[Opening Supplied records section]
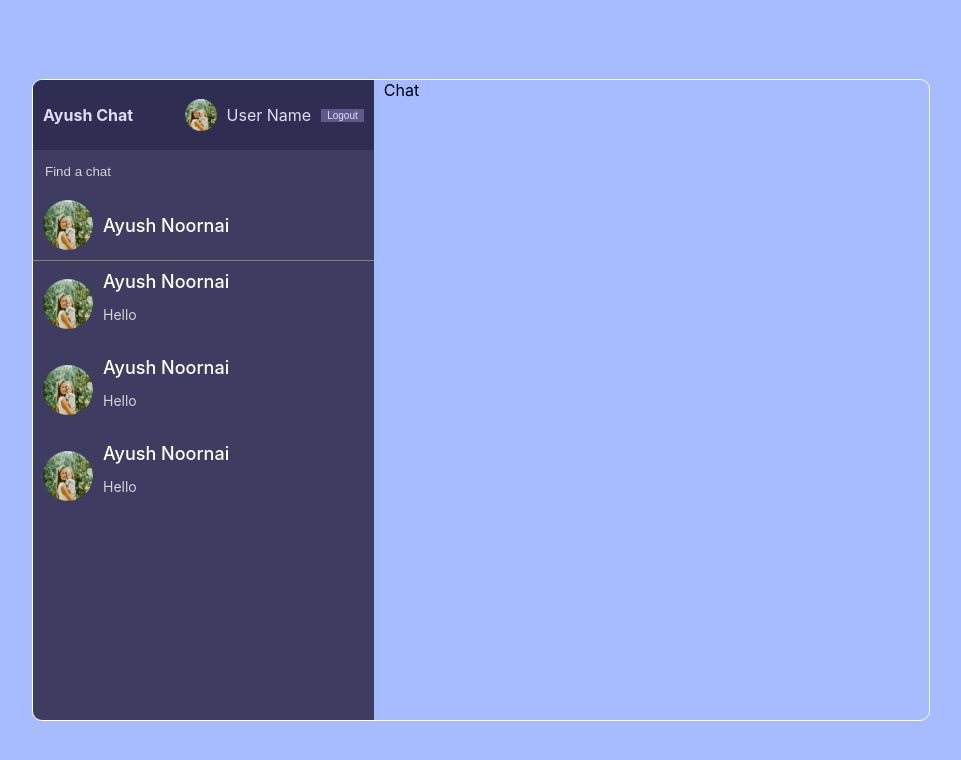
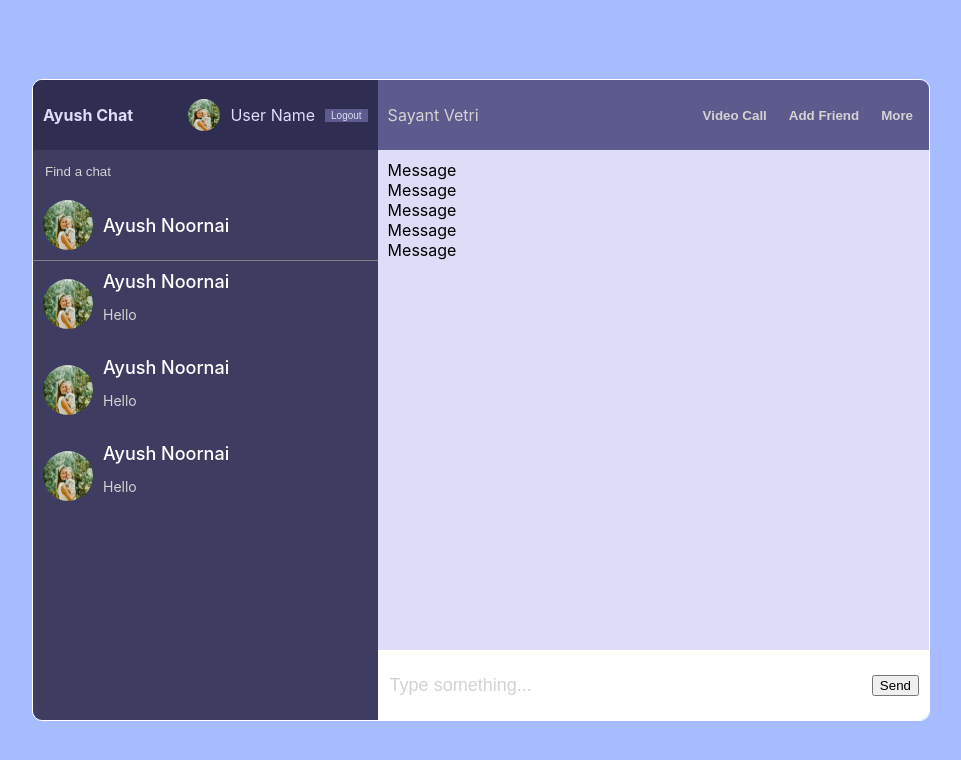
Before and after one commit to Ayush-Noorani/React-Chat-Application-with-Firebase, a React (Create React App) app: page / in a window 1280 px wide. Shown: the top 760 px of the page, without its empty margins (159-1120 px from the left). Built offline with nearby package versions, Linux system fonts and the light colour scheme.

Commit message:
Added Input, Message, Messages and Chat Components
Created the above componenets and added styling

```diff
--- a/src/components/Chat.jsx
+++ b/src/components/Chat.jsx
@@ -1,8 +1,21 @@
 import React from 'react'
+import Messages from './Messages';
+import Input from './Input';
 
 export const Chat = () => {
   return (
-    <div className='chat'>Chat</div>
+    <div className='chat'>
+      <div className='chatInfo'>
+        <span>Sayant Vetri</span>
+        <div className='chatIcons'>
+          <button>Video Call</button>
+          <button>Add Friend</button>
+          <button>More</button>
+        </div>
+      </div>
+        <Messages />
+        <Input />
+    </div>
   )
 }
 
--- a/src/components/Input.jsx
+++ b/src/components/Input.jsx
@@ -0,0 +1,18 @@
+import React from 'react'
+
+export const Input = () => {
+  return (
+    <div className='input'>
+      <input type='text' placeholder='Type something...' ></input>
+      <div className='send'>
+        <input type='file' id='attachment' style={{display: "none"}}></input>
+        <label htmlFor='attachment'>
+          <img src='' alt=''></img>
+        </label>
+        <button>Send</button>
+      </div>
+    </div>
+  )
+}
+
+export default Input
--- a/src/components/Message.jsx
+++ b/src/components/Message.jsx
@@ -0,0 +1,9 @@
+import React from 'react'
+
+export const Message = () => {
+  return (
+    <div>Message</div>
+  )
+}
+
+export default Message
--- /dev/null
+++ b/src/components/Messages.jsx
@@ -0,0 +1,16 @@
+import React from 'react'
+import Message from './Message';
+
+export const Messages = () => {
+  return (
+    <div className='messages'>
+        <Message />
+        <Message />
+        <Message />
+        <Message />
+        <Message />
+    </div>
+  )
+}
+
+export default Messages
--- a/src/components/Search.jsx
+++ b/src/components/Search.jsx
@@ -16,6 +16,8 @@
         </div>
     </div>
   )
+
+
 }
 
 export default Search
--- a/src/style.scss
+++ b/src/style.scss
@@ -184,6 +184,104 @@
 
     .chat {
         flex: 2;
-        padding-left: 10px;
+
+        .chatInfo {
+            height: 50px;
+            display: flex;
+            align-items: center;
+            background-color: #5d5b8d;
+            justify-content: space-between;
+            padding: 10px;
+            color: lightgray;
+        }
+
+        .chatIcons {
+            display: flex;
+            gap: 10px;
+            align-items: center;
+
+            button {
+                border: none;
+                background-color: #5d5b8d;
+                color: lightgray;
+                font-weight: bold;
+                cursor: pointer;
+
+                &:hover {
+                    color: #2f2d52;
+                }
+            }
+        }
+
+        .messages {
+            background-color: #ddddf7;
+            padding: 10px;
+            height: calc(100% - 160px);
+        }
+
+        .input {
+            height: 50px;
+            padding: 10px;
+            background-color: white;
+            display: flex;
+            align-items: center;
+            justify-content: space-between;
+
+            input {
+                border: none;
+                outline: none;
+                font-size: 18px;
+                width: 100%;
+                color: #2f2d52;
+
+                &::placeholder {
+                    color: lightgray;
+                }
+            }
+        }
     }
+
+
+
+    // .chat {
+    //     flex: 2;
+    //     padding-left: 1px;
+
+    //     .chat_header {
+    //         display: flex;
+    //         align-items: center;
+    //         height: 60px;
+    //         justify-content: space-between;
+    //         padding: 5px 15px;
+    //         background-color: #2f2d52;
+
+    //         .chat_icons {
+    //             display: flex;
+    //             align-items: center;
+    //             gap: 10px;
+    //         }
+    //     }
+
+    //     .message_input {
+    //         width: 100%;
+    //         height: 60px;
+    //         background-color: #ddddf7;
+
+
+    //         input {
+    //             width: 100%;
+    //             height: 100%;
+    //             background-color: transparent;
+    //             border: none;
+    //             border-top: 1px solid white;
+
+    //             &::placeholder {
+    //                 color: #5d5b8d;
+    //                 font-size: 14px;
+    //             }
+    //         }
+    //     }
+    // }
+
+
 }
```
[Closing Supplied records section]
About this exercise - Write out all the records again, exactly, minus any pictures.

Response -
Before and after one commit to Ayush-Noorani/React-Chat-Application-with-Firebase, a React (Create React App) app: page / in a window 1280 px wide. Shown: the top 760 px of the page, without its empty margins (159-1120 px from the left). Built offline with nearby package versions, Linux system fonts and the light colour scheme.

Commit message:
Added Input, Message, Messages and Chat Components
Created the above componenets and added styling

```diff
--- a/src/components/Chat.jsx
+++ b/src/components/Chat.jsx
@@ -1,8 +1,21 @@
 import React from 'react'
+import Messages from './Messages';
+import Input from './Input';
 
 export const Chat = () => {
   return (
-    <div className='chat'>Chat</div>
+    <div className='chat'>
+      <div className='chatInfo'>
+        <span>Sayant Vetri</span>
+        <div className='chatIcons'>
+          <button>Video Call</button>
+          <button>Add Friend</button>
+          <button>More</button>
+        </div>
+      </div>
+        <Messages />
+        <Input />
+    </div>
   )
 }
 
--- a/src/components/Input.jsx
+++ b/src/components/Input.jsx
@@ -0,0 +1,18 @@
+import React from 'react'
+
+export const Input = () => {
+  return (
+    <div className='input'>
+      <input type='text' placeholder='Type something...' ></input>
+      <div className='send'>
+        <input type='file' id='attachment' style={{display: "none"}}></input>
+        <label htmlFor='attachment'>
+          <img src='' alt=''></img>
+        </label>
+        <button>Send</button>
+      </div>
+    </div>
+  )
+}
+
+export default Input
--- a/src/components/Message.jsx
+++ b/src/components/Message.jsx
@@ -0,0 +1,9 @@
+import React from 'react'
+
+export const Message = () => {
+  return (
+    <div>Message</div>
+  )
+}
+
+export default Message
--- /dev/null
+++ b/src/components/Messages.jsx
@@ -0,0 +1,16 @@
+import React from 'react'
+import Message from './Message';
+
+export const Messages = () => {
+  return (
+    <div className='messages'>
+        <Message />
+        <Message />
+        <Message />
+        <Message />
+        <Message />
+    </div>
+  )
+}
+
+export default Messages
--- a/src/components/Search.jsx
+++ b/src/components/Search.jsx
@@ -16,6 +16,8 @@
         </div>
     </div>
   )
+
+
 }
 
 export default Search
--- a/src/style.scss
+++ b/src/style.scss
@@ -184,6 +184,104 @@
 
     .chat {
         flex: 2;
-        padding-left: 10px;
+
+        .chatInfo {
+            height: 50px;
+            display: flex;
+            align-items: center;
+            background-color: #5d5b8d;
+            justify-content: space-between;
+            padding: 10px;
+            color: lightgray;
+        }
+
+        .chatIcons {
+            display: flex;
+            gap: 10px;
+            align-items: center;
+
+            button {
+                border: none;
+                background-color: #5d5b8d;
+                color: lightgray;
+                font-weight: bold;
+                cursor: pointer;
+
+                &:hover {
+                    color: #2f2d52;
+                }
+            }
+        }
+
+        .messages {
+            background-color: #ddddf7;
+            padding: 10px;
+            height: calc(100% - 160px);
+        }
+
+        .input {
+            height: 50px;
+            padding: 10px;
+            background-color: white;
+            display: flex;
+            align-items: center;
+            justify-content: space-between;
+
+            input {
+                border: none;
+                outline: none;
+                font-size: 18px;
+                width: 100%;
+                color: #2f2d52;
+
+                &::placeholder {
+                    color: lightgray;
+                }
+            }
+        }
     }
+
+
+
+    // .chat {
+    //     flex: 2;
+    //     padding-left: 1px;
+
+    //     .chat_header {
+    //         display: flex;
+    //         align-items: center;
+    //         height: 60px;
+    //         justify-content: space-between;
+    //         padding: 5px 15px;
+    //         background-color: #2f2d52;
+
+    //         .chat_icons {
+    //             display: flex;
+    //             align-items: center;
+    //             gap: 10px;
+    //         }
+    //     }
+
+    //     .message_input {
+    //         width: 100%;
+    //         height: 60px;
+    //         background-color: #ddddf7;
+
+
+    //         input {
+    //             width: 100%;
+    //             height: 100%;
+    //             background-color: transparent;
+    //             border: none;
+    //             border-top: 1px solid white;
+
+    //             &::placeholder {
+    //                 color: #5d5b8d;
+    //                 font-size: 14px;
+    //             }
+    //         }
+    //     }
+    // }
+
+
 }
```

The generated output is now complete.